, an on-line magazine that monitors Illinois policy issues, highlights the mismatch between the places in the Chicago region where rapid job growth has been concentrated and the places where the region’s African-American community–with an unemployment rate five times that of whites–lives.
The Reporter’s review of employment and population data from 1990 through 2006 shows that in the 41 municipalities where blacks made up less than 1% of the population, the number of jobs grew nearly 60,000. In contrast, the 14 municipalities with large African-American populations (30% or more) lost 45,000 jobs in the same period.
The Reporter’s findings complement findings of Good Jobs First’s

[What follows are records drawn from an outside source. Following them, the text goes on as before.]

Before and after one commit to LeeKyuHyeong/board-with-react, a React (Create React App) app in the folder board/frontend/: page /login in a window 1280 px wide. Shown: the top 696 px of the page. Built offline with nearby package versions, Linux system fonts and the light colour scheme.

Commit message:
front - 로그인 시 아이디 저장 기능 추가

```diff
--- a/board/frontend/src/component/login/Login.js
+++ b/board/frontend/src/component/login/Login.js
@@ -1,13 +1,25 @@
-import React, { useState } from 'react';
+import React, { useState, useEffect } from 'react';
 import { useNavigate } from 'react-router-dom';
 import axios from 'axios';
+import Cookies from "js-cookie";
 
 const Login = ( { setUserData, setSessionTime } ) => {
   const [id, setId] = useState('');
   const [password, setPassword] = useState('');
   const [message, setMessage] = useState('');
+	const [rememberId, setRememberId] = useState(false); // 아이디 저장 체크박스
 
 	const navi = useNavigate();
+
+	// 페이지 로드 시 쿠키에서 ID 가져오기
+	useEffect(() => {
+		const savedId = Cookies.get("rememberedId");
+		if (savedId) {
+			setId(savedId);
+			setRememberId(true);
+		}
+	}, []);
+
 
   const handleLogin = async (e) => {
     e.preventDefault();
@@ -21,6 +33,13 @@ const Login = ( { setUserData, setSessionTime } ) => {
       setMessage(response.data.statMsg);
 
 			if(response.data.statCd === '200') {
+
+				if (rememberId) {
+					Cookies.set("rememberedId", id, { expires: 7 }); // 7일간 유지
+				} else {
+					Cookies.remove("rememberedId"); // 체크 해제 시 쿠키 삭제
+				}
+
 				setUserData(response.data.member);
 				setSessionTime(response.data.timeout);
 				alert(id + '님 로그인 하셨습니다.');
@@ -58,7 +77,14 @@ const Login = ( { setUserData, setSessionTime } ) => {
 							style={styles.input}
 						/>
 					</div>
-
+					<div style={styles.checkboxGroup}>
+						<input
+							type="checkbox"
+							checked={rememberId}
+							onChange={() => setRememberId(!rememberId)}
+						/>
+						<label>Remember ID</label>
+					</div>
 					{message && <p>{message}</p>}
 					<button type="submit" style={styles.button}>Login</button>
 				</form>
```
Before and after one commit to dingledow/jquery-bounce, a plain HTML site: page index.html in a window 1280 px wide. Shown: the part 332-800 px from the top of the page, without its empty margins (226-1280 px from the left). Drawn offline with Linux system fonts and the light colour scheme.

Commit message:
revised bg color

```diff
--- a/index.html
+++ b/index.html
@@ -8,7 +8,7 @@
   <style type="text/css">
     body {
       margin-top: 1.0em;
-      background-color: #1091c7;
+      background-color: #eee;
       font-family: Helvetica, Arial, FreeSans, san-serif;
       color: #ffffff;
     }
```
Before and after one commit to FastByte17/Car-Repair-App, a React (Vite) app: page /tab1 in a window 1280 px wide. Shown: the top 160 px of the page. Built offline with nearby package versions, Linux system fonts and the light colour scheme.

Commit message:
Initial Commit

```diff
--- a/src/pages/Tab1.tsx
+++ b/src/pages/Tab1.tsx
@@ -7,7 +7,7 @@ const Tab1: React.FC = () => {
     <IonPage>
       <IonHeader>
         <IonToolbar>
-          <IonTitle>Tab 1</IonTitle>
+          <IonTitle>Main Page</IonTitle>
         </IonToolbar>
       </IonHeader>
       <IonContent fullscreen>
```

, which mapped state subsidy spending between 1990 and 2004.
The report described how these subsidies overwhelmingly supported business location and expansion in Chicago’s already affluent, mainly white and job-rich suburban counties and communities.
These were also areas that had little affordable housing and few public transit options for job seekers from Chicago neighborhoods and suburbs with high unemployment. As
, African-American job-seekers from Chicago’s South Side seeking work in fast growing McHenry County must choose between moving to costly, segregated neighborhoods or making long commutes by car.
Mapping the geographical distribution of other economic development, education, and infrastructure spending remains essential to promote more regional equity.
But more aggressive use of existing policy tools, like the 2006
Illinois Business Location Efficient Incentives law
, is also crucial. The law provides a modestly increased corporate tax credit for companies locating or expanding in areas with available affordable housing and/or transit access, and should be promoted vigorously to redirect more job growth back to older and needier urban areas.